In the same way that January gives us chance to make resolutions, December is a good time to reflect on how things have gone over the past year. For me, one of the highlights was joining the Think Ethics programme on secondment, as a policy manager, to lead work on raising awareness of research ethics and working closely with Research Ethics Committees (REC) and the Health Research Authority (HRA) staff to discuss how we improve the research ethics process. I'm very privileged to be in this role.
I joined the HRA three years ago as an Approvals Specialist. A huge amount has happened since then and being able to directly contribute to how we improve the process and raise awareness was an exciting opportunity I didn't want to miss.
My previous role involved working with REC members at regional development days, where they receive training to support them with their role.
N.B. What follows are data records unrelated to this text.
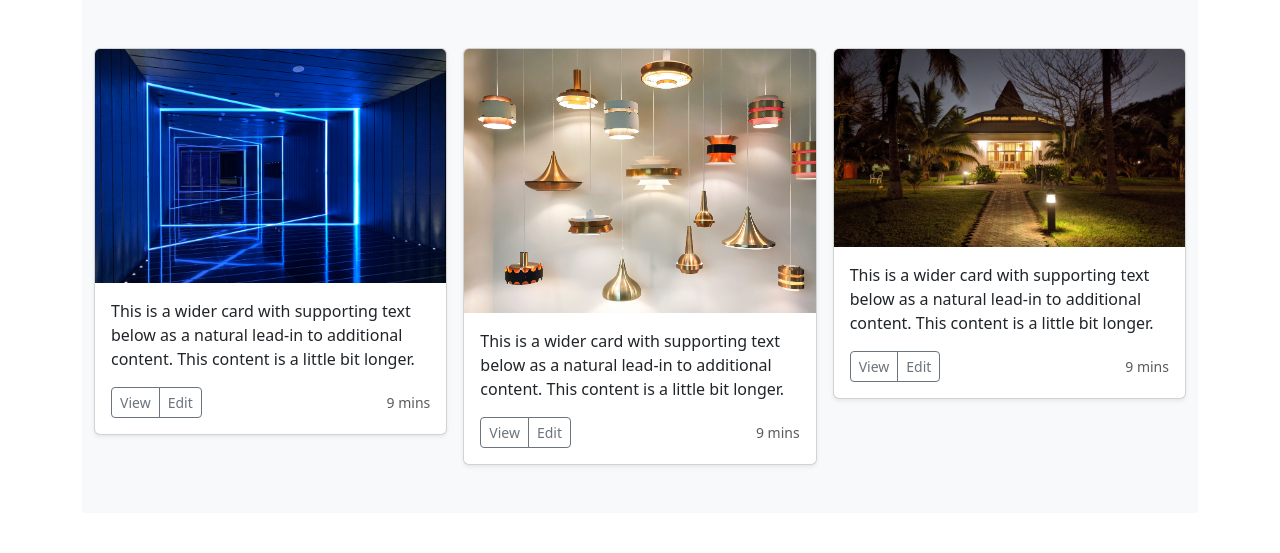
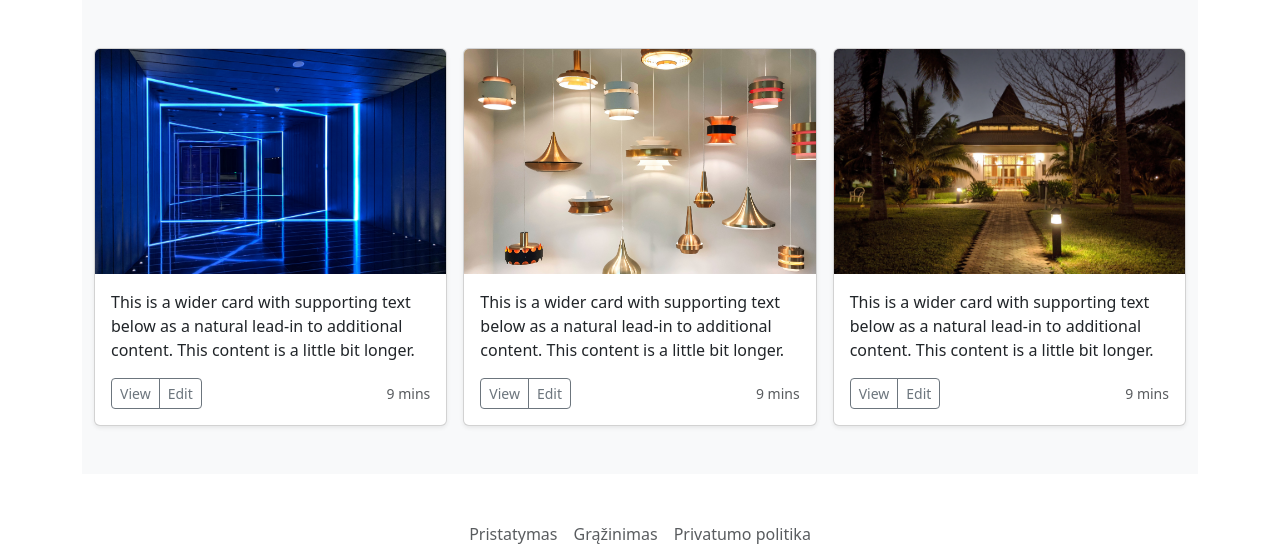
Before and after one commit to spartus123/one-2, a Flask app: page / in a window 1280 px wide. Shown: the part 360-913 px from the top of the page. Run offline with Flask 3, Linux system fonts and the light colour scheme.

Commit message:
Update home.html

```diff
--- a/templates/home.html
+++ b/templates/home.html
@@ -11,6 +11,11 @@
             object-fit: cover;
             width: 100%;
         }
+
+        .card-img-top {
+            height: 225px; /* Adjust the height as needed */
+            object-fit: cover;
+        }
     </style>
 </head>
 <body>
@@ -22,7 +27,6 @@
             <div class="album py-5 bg-body-tertiary">
                 <div class="container">
                     <div class="row row-cols-1 row-cols-sm-2 row-cols-md-3 g-3">
-
                         <div class="col">
                             <div class="card shadow-sm">
                                 <img class="card-img-top" src="static/nuotrauka2.jpg" >
```
Lines whose indentation alone changed are shown as unchanged.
During one of these sessions I bumped into a healthcare professional who I worked with on a prostate cancer trial in 1999 and our chance meeting made me realise how fortunate I've been to work in health research for more than 20 years.
During my career I've managed six health projects and trials in universities, the NHS and the private sectors as well as working in research management for the National Institute for Health and Care Research and research and development departments at NHS Trusts.
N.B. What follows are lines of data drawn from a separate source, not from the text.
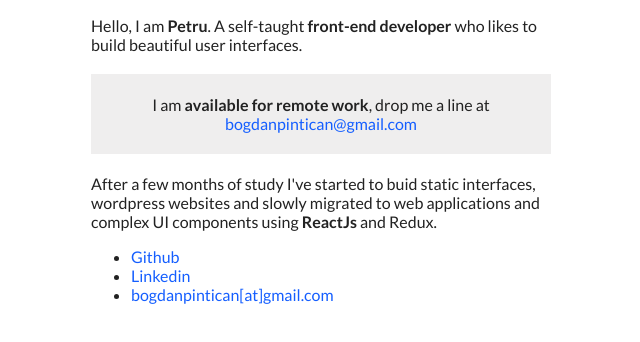
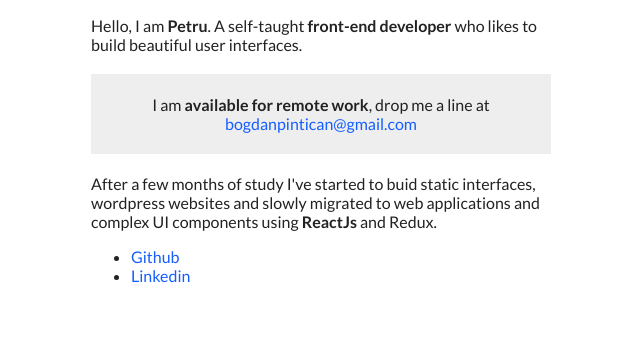
Before and after one commit to bogdanpetru/homepage, a plain HTML site: page index.html in a window 1280 px wide. Shown: the part 280-622 px from the top of the page, without its empty margins (319-959 px from the left). Drawn offline with Linux system fonts and the light colour scheme.

Commit message:
remove email

```diff
--- a/index.html
+++ b/index.html
@@ -35,7 +35,6 @@
       <ul>
         <li><a target="_blank" href="http://github.com/bogdanpetru">Github</a></li>
         <li><a target="_blank" href="https://www.linkedin.com/in/bogdan-petru-pintican-90749a42/">Linkedin</a></li>
-        <li><a target="_blank" href="bogdanpintican@gmail.com">bogdanpintican[at]gmail.com</a>
       </ul>
     </main>
 
```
My experience has given me empathy and understanding of the frustrations from researchers and sponsors with the research ethics process. I'm genuinely able to say ‘I've been in your situation’. But I also know how important the regulatory process is and that things have to be done the right way, as well as efficiently and that we have to be transparent and public facing.
Given my experience, I’m in a good position to support the Think Ethics programme, which aims to make the research ethics approval process more innovative and streamlined, while earning the public’s trust.
However, I’m aware that while I’m a research ethics enthusiast, this isn’t the case for the vast majority of people and our public dialogue exercise showed that there is limited public awareness of research ethics and the work of the HRA.
But the good news is that the exercise also showed that the public were interested in and reassured by research ethics and wanted to know more and be more involved.
In response to the public dialogue, I’m leading work to help inform the public on what research ethics is, who we are and how we do it. And 'we' means the public too.
To demystify research ethics over next couple of months we will be sharing stories from REC chairs, REC lay members, patients and researchers - the people at the heart of the process. I’m very excited about this and hopefully by sharing these stories it will help to make research ethics easier to understand.
Next year is an exciting time for the Think Ethics programme. As it comes to an end and becomes business as usual, we will begin work to implement the ideas we have developed so far to improve the research ethics approval process.
But my hope is that its legacy will be better public awareness of research ethics and I will be working hard to make that happen. It will be one of my New Year's Resolutions.